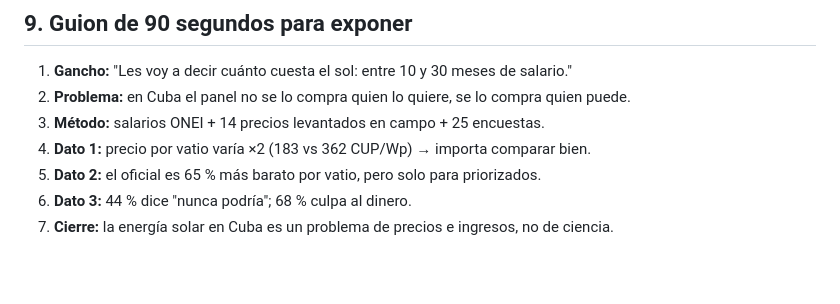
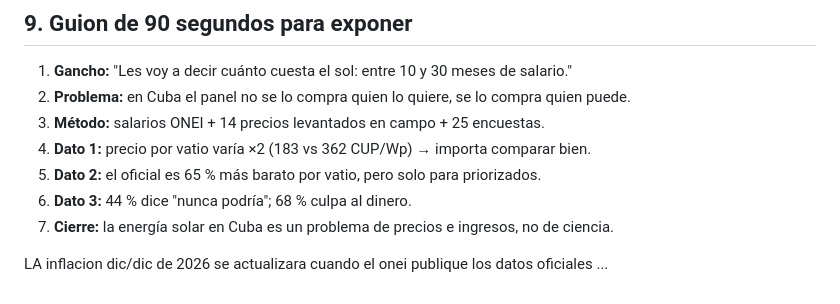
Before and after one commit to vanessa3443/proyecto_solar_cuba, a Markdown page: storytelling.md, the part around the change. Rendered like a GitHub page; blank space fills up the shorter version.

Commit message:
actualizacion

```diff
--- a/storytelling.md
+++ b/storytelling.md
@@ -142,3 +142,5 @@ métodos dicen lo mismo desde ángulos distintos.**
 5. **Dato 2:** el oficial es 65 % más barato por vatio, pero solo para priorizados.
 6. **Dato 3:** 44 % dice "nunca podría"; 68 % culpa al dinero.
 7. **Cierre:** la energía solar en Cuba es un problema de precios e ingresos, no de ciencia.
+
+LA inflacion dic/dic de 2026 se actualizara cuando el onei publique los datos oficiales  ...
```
* * *
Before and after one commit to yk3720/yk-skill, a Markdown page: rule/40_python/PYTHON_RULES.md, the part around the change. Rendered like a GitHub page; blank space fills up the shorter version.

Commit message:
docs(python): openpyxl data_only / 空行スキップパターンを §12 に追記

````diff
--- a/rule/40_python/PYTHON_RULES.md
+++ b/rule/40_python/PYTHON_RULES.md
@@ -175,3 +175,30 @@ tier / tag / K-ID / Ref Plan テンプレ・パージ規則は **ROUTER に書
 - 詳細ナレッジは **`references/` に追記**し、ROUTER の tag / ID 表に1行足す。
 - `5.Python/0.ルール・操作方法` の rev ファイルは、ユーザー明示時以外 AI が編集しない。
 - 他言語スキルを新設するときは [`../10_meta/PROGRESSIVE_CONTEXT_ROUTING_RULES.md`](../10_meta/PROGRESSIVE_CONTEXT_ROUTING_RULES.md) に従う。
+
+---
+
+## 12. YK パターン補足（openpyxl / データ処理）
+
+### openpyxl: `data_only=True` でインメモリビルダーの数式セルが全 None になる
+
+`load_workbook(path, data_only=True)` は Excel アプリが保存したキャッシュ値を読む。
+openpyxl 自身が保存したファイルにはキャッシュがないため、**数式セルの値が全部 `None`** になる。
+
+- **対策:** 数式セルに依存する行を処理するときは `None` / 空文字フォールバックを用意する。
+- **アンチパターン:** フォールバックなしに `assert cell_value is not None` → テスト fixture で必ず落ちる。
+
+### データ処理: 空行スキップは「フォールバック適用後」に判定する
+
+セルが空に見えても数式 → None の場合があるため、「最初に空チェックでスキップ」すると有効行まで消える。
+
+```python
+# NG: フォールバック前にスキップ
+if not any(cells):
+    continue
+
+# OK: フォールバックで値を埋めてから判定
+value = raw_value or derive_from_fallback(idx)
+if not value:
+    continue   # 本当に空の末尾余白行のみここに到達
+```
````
==
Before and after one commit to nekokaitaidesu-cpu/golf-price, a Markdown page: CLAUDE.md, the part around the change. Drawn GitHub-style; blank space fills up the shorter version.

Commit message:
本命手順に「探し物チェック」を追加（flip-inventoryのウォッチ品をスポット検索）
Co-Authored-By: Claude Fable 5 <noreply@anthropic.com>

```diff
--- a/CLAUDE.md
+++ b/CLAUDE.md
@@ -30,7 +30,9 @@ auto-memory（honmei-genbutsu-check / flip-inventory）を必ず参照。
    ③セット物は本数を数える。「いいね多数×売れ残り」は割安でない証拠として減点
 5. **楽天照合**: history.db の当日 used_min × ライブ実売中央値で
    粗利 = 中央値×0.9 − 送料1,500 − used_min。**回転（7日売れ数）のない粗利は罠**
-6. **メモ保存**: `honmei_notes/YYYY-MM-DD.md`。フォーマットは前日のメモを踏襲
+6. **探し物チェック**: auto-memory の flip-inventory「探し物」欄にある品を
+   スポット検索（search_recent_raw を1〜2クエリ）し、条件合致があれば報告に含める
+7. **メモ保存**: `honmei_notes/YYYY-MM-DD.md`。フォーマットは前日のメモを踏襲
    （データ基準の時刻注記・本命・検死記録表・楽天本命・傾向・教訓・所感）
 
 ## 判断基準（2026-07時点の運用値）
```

AIM OF THE EXERCISE
Copy out all lines of the listing above that include "Markdown".

ANSWER TO THIS TASK
Before and after one commit to vanessa3443/proyecto_solar_cuba, a Markdown page: storytelling.md, the part around the change. Rendered like a GitHub page; blank space fills up the shorter version.
Before and after one commit to yk3720/yk-skill, a Markdown page: rule/40_python/PYTHON_RULES.md, the part around the change. Rendered like a GitHub page; blank space fills up the shorter version.
Before and after one commit to nekokaitaidesu-cpu/golf-price, a Markdown page: CLAUDE.md, the part around the change. Drawn GitHub-style; blank space fills up the shorter version.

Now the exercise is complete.